*** Opening of Raw data ***

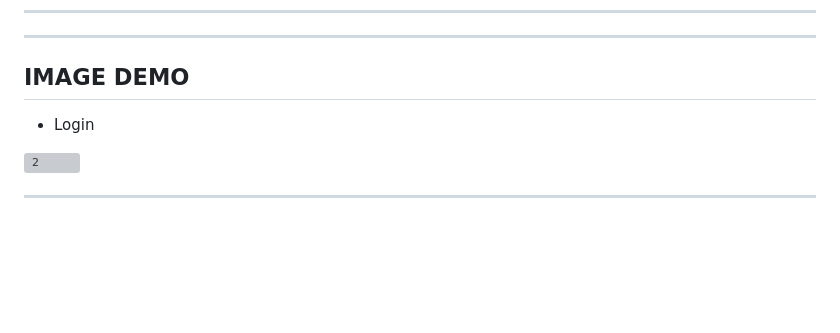
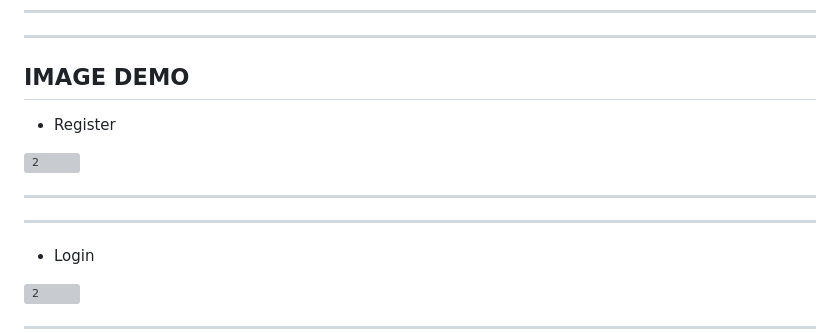
Before and after one commit to AbdelrahmanOsama123/Gaming_Store_Ecommerce_Website, a Markdown page: README.md, the part around the change. Rendered like a GitHub page; blank space fills up the shorter version; grey boxes are pictures that could not be loaded.

```diff
--- a/README.md
+++ b/README.md
@@ -16,6 +16,13 @@ https://drive.google.com/file/d/198PEaNpF93_dsQgnXrUixAYP7vbnEJaL/view?usp=shari
 ----------------------------------------------------------------------------------------------------------------------------------------------------------------------------------------
 ---------------------------------------------------------------------------
 ## IMAGE DEMO
+- Register
+
+![2](https://github.com/AbdelrahmanOsama123/Gaming_Store_Ecommerce_Website/blob/main/FrontEnd/assets/images/Register.png)
+
+----------------------------------------------------------------------------------------------------------------------------------------------------------------------------------------
+---------------------------------------------------------------------------
+
 - Login
 
 ![2](https://github.com/AbdelrahmanOsama123/Gaming_Store_Ecommerce_Website/blob/main/FrontEnd/assets/images/login.png)
```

*** Close of Raw data ***

Task requirements:
Omit the pictures, then output every record exactly as given.

Answer to the problem:
Before and after one commit to AbdelrahmanOsama123/Gaming_Store_Ecommerce_Website, a Markdown page: README.md, the part around the change. Rendered like a GitHub page; blank space fills up the shorter version; grey boxes are pictures that could not be loaded.

```diff
--- a/README.md
+++ b/README.md
@@ -16,6 +16,13 @@ https://drive.google.com/file/d/198PEaNpF93_dsQgnXrUixAYP7vbnEJaL/view?usp=shari
 ----------------------------------------------------------------------------------------------------------------------------------------------------------------------------------------
 ---------------------------------------------------------------------------
 ## IMAGE DEMO
+- Register
+
+![2](https://github.com/AbdelrahmanOsama123/Gaming_Store_Ecommerce_Website/blob/main/FrontEnd/assets/images/Register.png)
+
+----------------------------------------------------------------------------------------------------------------------------------------------------------------------------------------
+---------------------------------------------------------------------------
+
 - Login
 
 ![2](https://github.com/AbdelrahmanOsama123/Gaming_Store_Ecommerce_Website/blob/main/FrontEnd/assets/images/login.png)
```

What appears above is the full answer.